Biography to Display: 


1958 BA English, Miami University, Oxford, Ohio

1962 MA English, Claremont Graduate School, Claremont, California

1969 MFA Ceramics, New York State College of Ceramics, Alfred University, Alfred, New York



1962-1966 English teacher, Robert College, Istanbul, Turkey

1969 – 2002 Associate Professor, ceramics, Memphis Academy of Art (Memphis College of Art), Memphis, Tennessee


Peter Sohngen is known for functional stoneware pottery. He has also worked in terra cotta creating a series of sculptures. The surfaces of the functional work are often decorated with quickly applied slip or slip-trailing. The fundamental result is classic thrown and wood fired pottery. Sohngen has raku fired throughout his career having created a corbeled arch raku kiln.

His education in clay began when he, “first learned to throw pots from a village potter in Turkey, and then as a potter’s apprentice in the salt glazing district of Germany.”[1]


Sohngen is an influential clay educator in Memphis, Tennessee.

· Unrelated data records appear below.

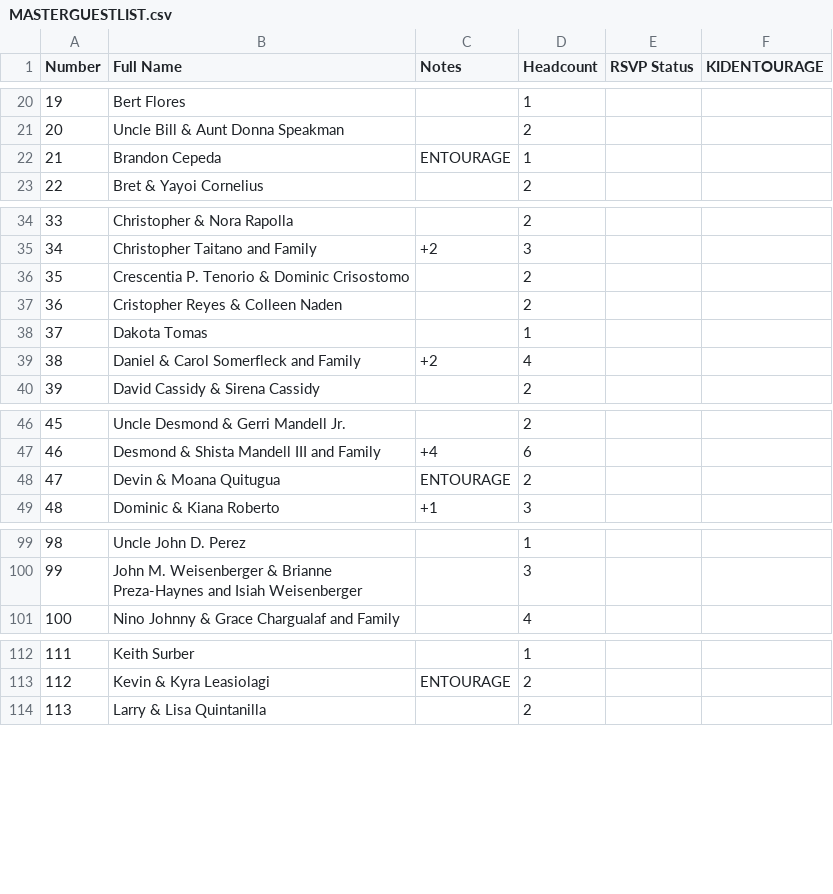
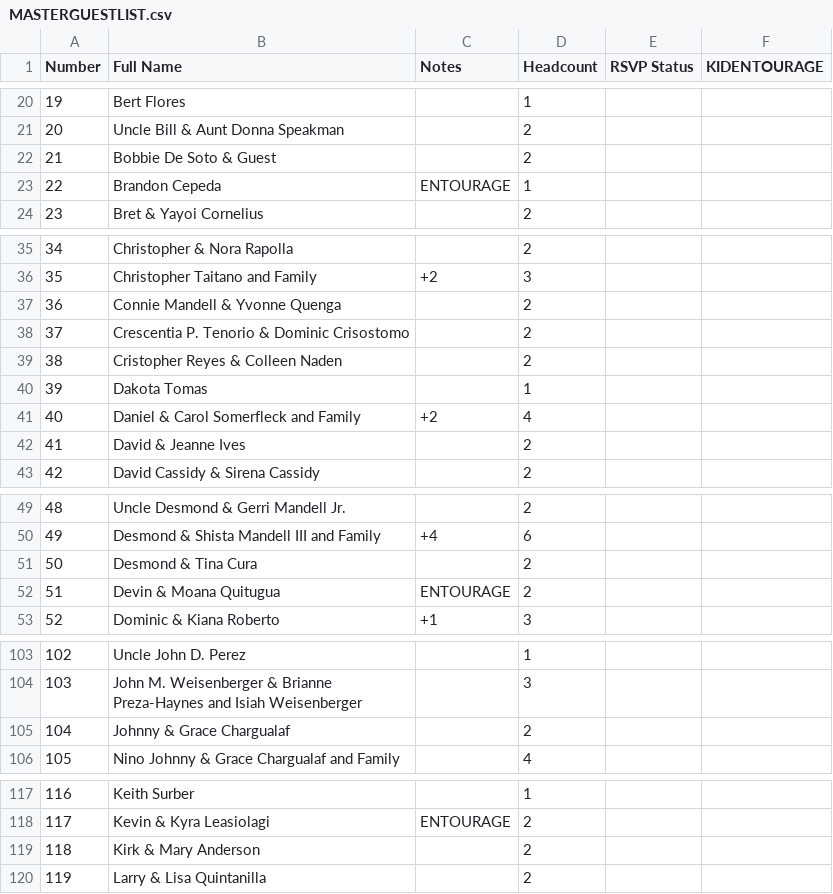
Before and after one commit to SHISLER671/WeddingWebsite, a CSV file: MASTERGUESTLIST.csv, drawn as a sheet; only a part is shown, gaps mark what is left out; addresses are those after the commit; the diff covers the shown part only; the diff names each change by its address in the sheet, - before the commit and + after, or states it on an @@ line.

Commit message:
Add off-island guests from 0FFISLANDb.csv and remove duplicate Mark & Erica Cura entry

```diff
--- a/MASTERGUESTLIST.csv
+++ b/MASTERGUESTLIST.csv
+row 22: 21 | Bobbie De Soto & Guest |  | 2
@@ column A (Number) renumbered from row 23 down @@
+row 37: 36 | Connie Mandell & Yvonne Quenga |  | 2
+row 42: 41 | David & Jeanne Ives |  | 2
+row 51: 50 | Desmond & Tina Cura |  | 2
+row 105: 104 | Johnny & Grace Chargualaf |  | 2
+row 119: 118 | Kirk & Mary Anderson |  | 2
```
Also changed, not shown: 5 added rows elsewhere in this file.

Two of his students are Dale Baucum and Agnes Stark.


[1] Peter Sohngen, Forrest Merrill/ Dane Cloutier Archive.




Bibliography to Display: 

Parks, Dennis. A Potter’s Guide to Raw Glazing and Oil Firing. New York, NY: Scribner’s, 1980.

Triplett, Kathy. Handbuilt Ceramics: Pinching, Coiling, Extruding, Molding, Slip Casting, Slab Work. Asheville, NC: Lark Books, 1989.

Troy, Jack. Salt-Glazed Ceramics. New York, NY: Watson-Guptill, 1977.

Turner, Anderson. Glazing Techniques. Westerville, OH: American Ceramic Society, 2014.



Typical Marks

Sohngen often added a coded mark to indicate the clay body used.

ca 1970
ca 1975
Covered Jar
Materials: Stoneware
Method: Thrown
Surface Technique: Slip
The Forrest L. Merrill Collection, Dane Cloutier Archives
The Forrest L. Merrill Collection, Dane Cloutier Archives

Citation: Clark, Donald. "The Marks Project." Last modified March 15, 2022.